** DATA TO USE follows **

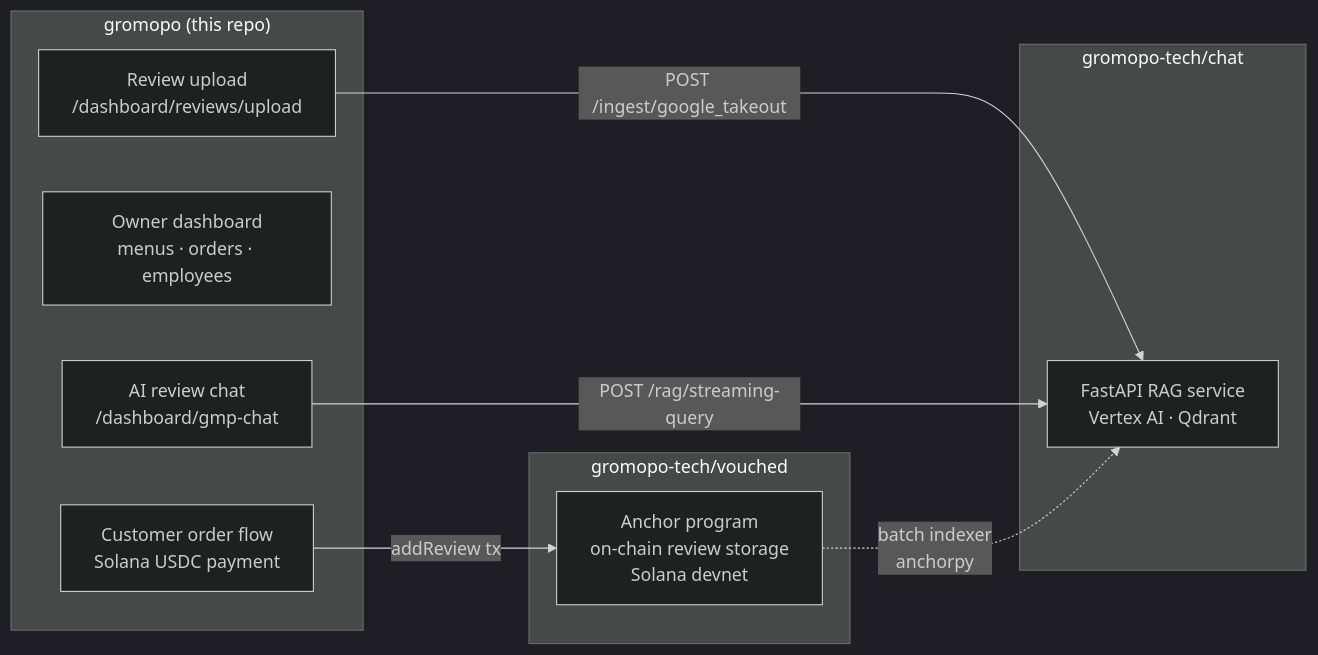
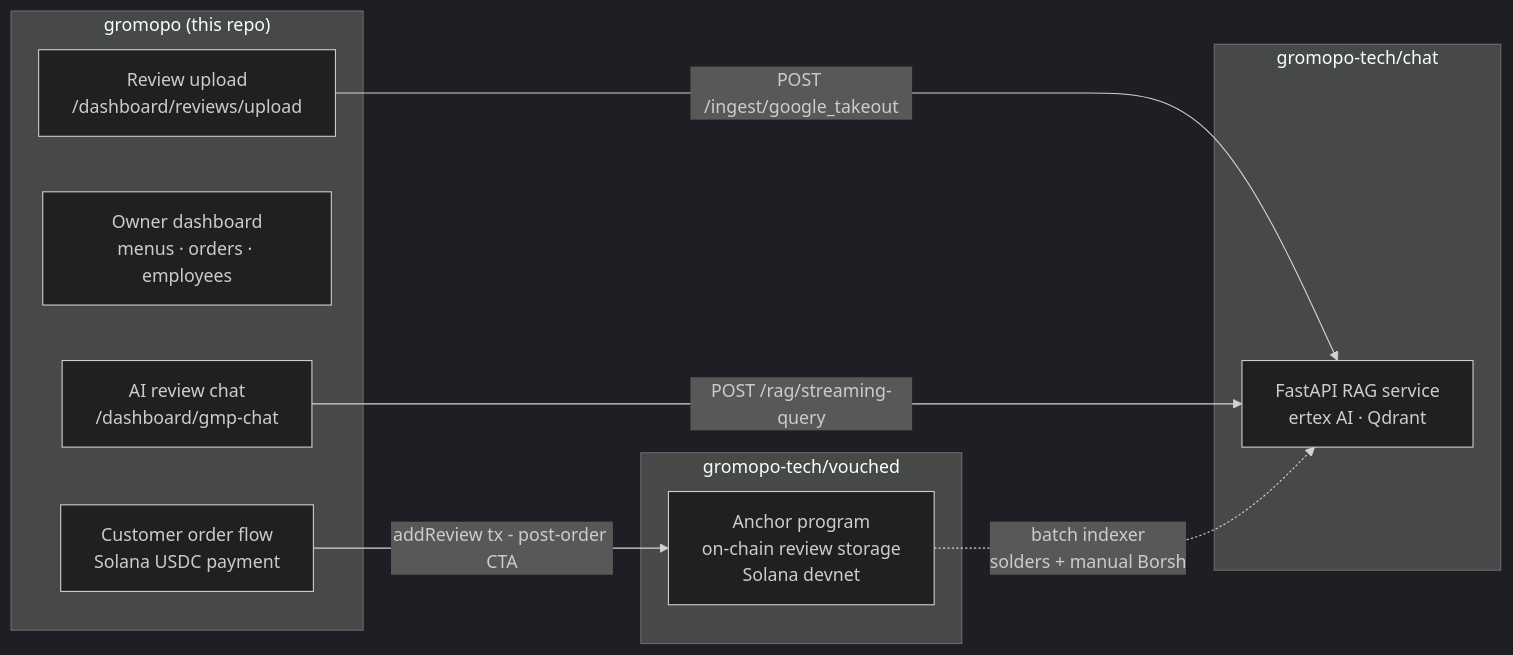
The diagram in README.md (gromopo-tech/gromopo), drawn with Mermaid (dark theme) before and after one commit. The commit also changed 6 other files, not shown here.

````diff
--- a/README.md
+++ b/README.md
@@ -20,22 +20,22 @@
 ```mermaid
 flowchart LR
     subgraph gromopo ["gromopo (this repo)"]
-        A[Customer order flow\nSolana USDC payment]
-        B[Owner dashboard\nmenus · orders · employees]
-        C[AI review chat\n/dashboard/gmp-chat]
-        D[Review upload\n/dashboard/reviews/upload]
+        A[Customer order flow<br/>Solana USDC payment]
+        B[Owner dashboard<br/>menus · orders · employees]
+        C[AI review chat<br/>/dashboard/gmp-chat]
+        D[Review upload<br/>/dashboard/reviews/upload]
     end
 
     subgraph chat ["gromopo-tech/chat"]
-        E[FastAPI RAG service\nVertex AI · Qdrant]
+        E[FastAPI RAG service<br/>ertex AI · Qdrant]
     end
 
     subgraph vouched ["gromopo-tech/vouched"]
-        F[Anchor program\non-chain review storage\nSolana devnet]
+        F[Anchor program<br/>on-chain review storage<br/>Solana devnet]
     end
 
-    A -->|addReview tx| F
+    A -->|addReview tx - post-order CTA| F
     D -->|POST /ingest/google_takeout| E
     C -->|POST /rag/streaming-query| E
-    F -.->|batch indexer\nanchorpy| E
+    F -.->|batch indexer<br/>solders + manual Borsh| E
 ```
````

** End of DATA TO USE **

WHAT NEEDS TO BE DONE
Which lines above contain the word "subgraph"? Copy each one.

SOLUTION
     subgraph gromopo ["gromopo (this repo)"]
     subgraph chat ["gromopo-tech/chat"]
     subgraph vouched ["gromopo-tech/vouched"]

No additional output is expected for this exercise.